Although floodwaters are making their work even more challenging, Andrés says his team will still carry on, with help from SWAT teams and the U.S. Army, which were enlisted by North Carolina Governor Roy Cooper. “We are always happy when we have military structure command. Thanks to them we have been able to deliver meals to more than five counties,” Andrés told CNN. “The governor helped us connect with the officials, and the officials are helping us connect to the people in need.”
Even though preparing food on such a large scale entails a lot of work, the chef and his team are not settling for simple dishes. They are going out of their way to make sure the meals being served to Hurricane Florence evacuees are healthy as well as savory.
Food not just for the body but also for the soul! Fresh salad, jalapeño mac&cheese, beef&potato stew, hot biscuits 😋 @WCKitchen is showing it is possible to serve delicious&nutritious meals for tens of thousands for people in need each day! #ChefsForCarolinas pic.twitter.com/RXkBgPXneD— José Andrés (@chefjoseandres) September 17, 2018
The 2018 James Beard Humanitarian Award recipient is no stranger to the aftermath of a natural disaster. In fact, the Florence effort is not World Central Kitchen's first disaster-relief operation, nor will it be the last. The chef established World Central Kitchen in 2010 in the wake of the devastating earthquakes that struck Haiti, and the hunger relief group has since provided food to victims of other disasters.

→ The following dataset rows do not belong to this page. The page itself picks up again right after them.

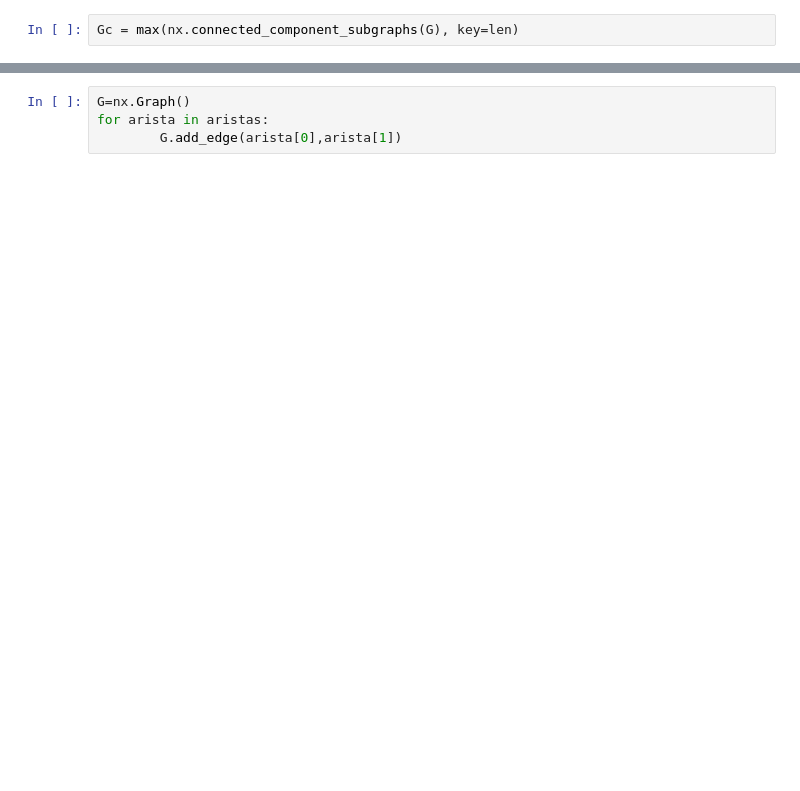
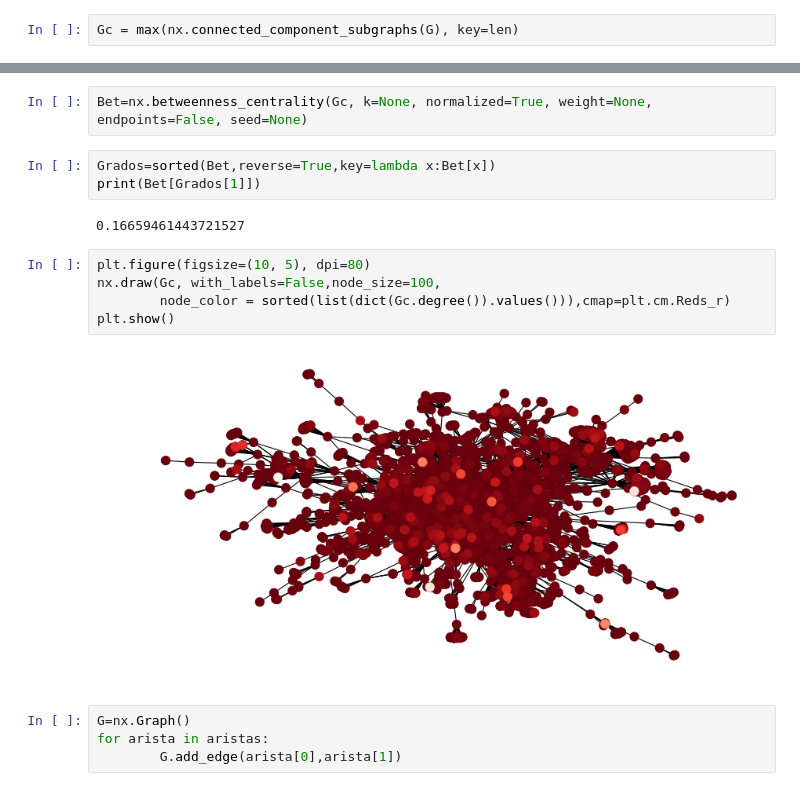
Before and after one commit to alangivre/NocheMuseos, a Jupyter notebook: LevantaTweets.ipynb, the cells around one changed output, grey strips where cells are left out. Saved outputs shown, nothing was run; the diff lists cells and outputs as text; blank space fills up the shorter version.

```diff
--- a/LevantaTweets.ipynb
+++ b/LevantaTweets.ipynb
@@ -266,3 +291,17 @@ plt.show()
+# %%
+Bet=nx.betweenness_centrality(Gc, k=None, normalized=True, weight=None, endpoints=False, seed=None)
+# %%
+Grados=sorted(Bet,reverse=True,key=lambda x:Bet[x])
+print(Bet[Grados[1]])
+# %% [output]
+0.16659461443721527
+# %%
+plt.figure(figsize=(10, 5), dpi=80)
+nx.draw(Gc, with_labels=False,node_size=100,
+        node_color = sorted(list(dict(Gc.degree()).values())),cmap=plt.cm.Reds_r)
+plt.show()
+# %% [output]
+[figure, added]
 # %%
 G=nx.Graph()
 for arista in aristas:
```
Also changed, not shown: parts of 14 cells of this notebook.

The team served more than 3.6 million meals in Puerto Rico in the aftermath of 2017's Hurricane Maria and stayed on the island for months to make sure that nobody was left hungry. In June, the humanitarian chef traveled to Guatemala to help feed victims of the volcanic eruption and in July, he teamed up with fellow celebrity chef Guy Fieri to feed first responders to the wildfires in California.